What the research discovered

The research, published in the PLoS One scientific journal, found high levels of clothianidin and thiamethoxam in planter exhaust materials during planting of treated seed corn. The work was conducted by Purdue Entomologist Christian Krupke and University of Connecticut Ag Experiment Station Chemist Brian Eitzer.

"Our results demonstrate that bees are exposed to these compounds and several other pesticides in several ways throughout their foraging period," notes Krupke. "We also found neonicotinoids in the soil of each field sampled, including unplanted fields.

"Plants (dandelions) visited by foraging bees growing near these fields were found to contain neonicotinoids as well. This indicates deposition of neonicotinoids on the flowers, uptake by the root system, or both."

Dead bees collected near hive entrances during the spring sampling period also contained clothianidin. But it was unclear whether exposure was oral (consuming pollen) or by contact (soil/planter dust). Clothianidin was also detected in pollen collected by bees and stored in the hive.
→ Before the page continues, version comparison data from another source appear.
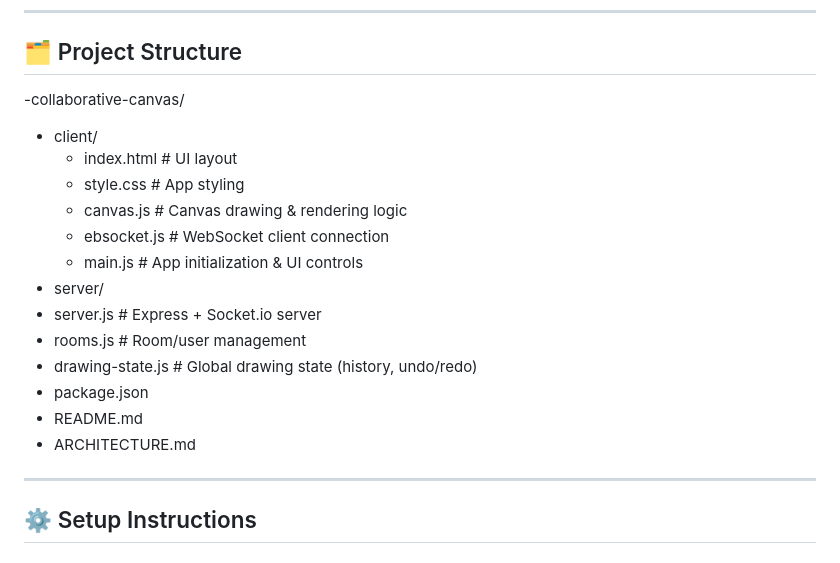
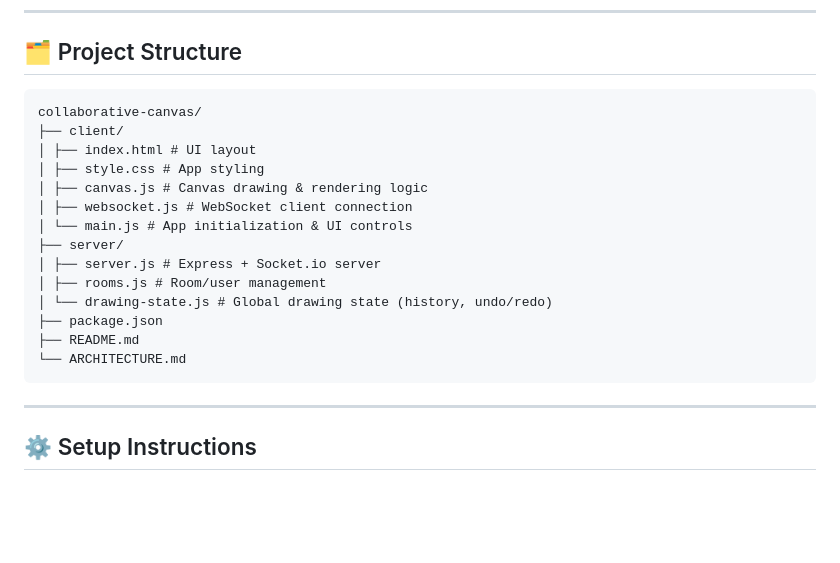
Before and after one commit to Saikeerthansa/collaborative-canvas, a Markdown page: readme.md, the part around the change. Drawn GitHub-style; blank space fills up the shorter version.

Commit message:
Update README with project details and instructions

````diff
--- a/readme.md
+++ b/readme.md
@@ -42,21 +42,22 @@ A **real-time multi-user drawing application** built with **Vanilla JavaScript**
 ---
 
 ## 🗂️ Project Structure
-
--collaborative-canvas/
-- client/
-  - index.html # UI layout
-  -  style.css # App styling
-  -   canvas.js # Canvas drawing & rendering logic
-  -    ebsocket.js # WebSocket client connection
-  -  main.js # App initialization & UI controls
--  server/
-  -  server.js # Express + Socket.io server
-  -   rooms.js # Room/user management
-  -  drawing-state.js # Global drawing state (history, undo/redo)
--  package.json
--   README.md
--  ARCHITECTURE.md
+```
+collaborative-canvas/
+├── client/
+│ ├── index.html # UI layout
+│ ├── style.css # App styling
+│ ├── canvas.js # Canvas drawing & rendering logic
+│ ├── websocket.js # WebSocket client connection
+│ └── main.js # App initialization & UI controls
+├── server/
+│ ├── server.js # Express + Socket.io server
+│ ├── rooms.js # Room/user management
+│ └── drawing-state.js # Global drawing state (history, undo/redo)
+├── package.json
+├── README.md
+└── ARCHITECTURE.md
+```
 ---
 
 ## ⚙️ Setup Instructions
````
When the seed corn pollinated, its pollen also contained clothianidin and other pesticides. "These results have implications for a wide range of large-scale annual cropping systems that utilize neonicotinoid seed treatments," summarizes Krupke. The research was funded by grants from the North American Pollinator Protection Campaign and the Managed Pollinator Coordinated Agricultural Project.

The report notes that the half-lives of neonicotinoid compounds in aerobic soil conditions vary widely. For clothianidin, it ranges from 148 to 1,155 days.